- **Aim of the task**:
Scan the entries below, and for each line that includes the word "other", make a copy.

(Items from a dataset)
===
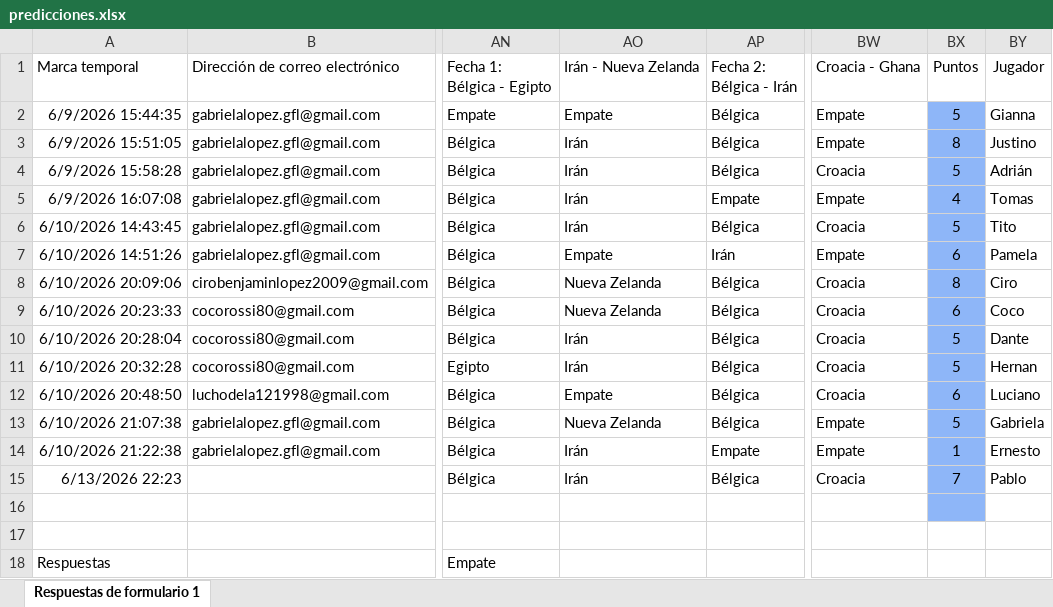
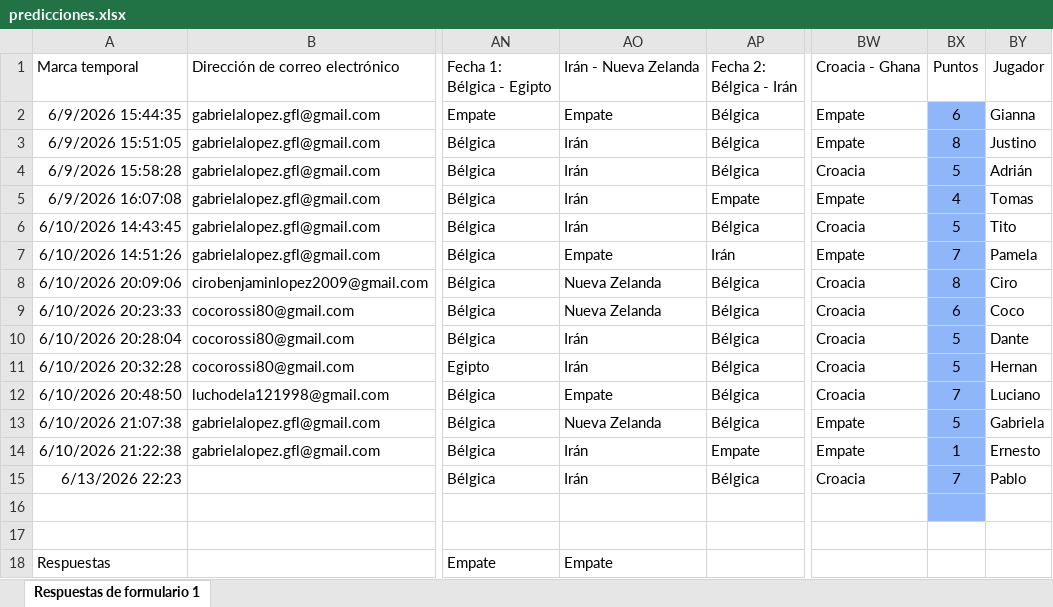
Before and after one commit to Ciro-Lopez/Tabla-mundial, an Excel workbook: predicciones.xlsx, sheet Respuestas de formulario 1, drawn as a sheet; only a part is shown, gaps mark what is left out; values as stored, in another font and other column widths than the file's, no borders; conditional formats and table styles not drawn; the diff names each change by its address in the sheet, - before the commit and + after, or states it on an @@ line.

```diff
--- a/predicciones.xlsx (sheet Respuestas de formulario 1)
+++ b/predicciones.xlsx (sheet Respuestas de formulario 1)
-BX2: 5
+BX2: 6
-BX7: 6
+BX7: 7
-BX12: 6
+BX12: 7
-AO18: (empty)
+AO18: Empate
```
Also changed, not shown: 1 other file.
===
- **Task output**:
Before and after one commit to Ciro-Lopez/Tabla-mundial, an Excel workbook: predicciones.xlsx, sheet Respuestas de formulario 1, drawn as a sheet; only a part is shown, gaps mark what is left out; values as stored, in another font and other column widths than the file's, no borders; conditional formats and table styles not drawn; the diff names each change by its address in the sheet, - before the commit and + after, or states it on an @@ line.
Also changed, not shown: 1 other file.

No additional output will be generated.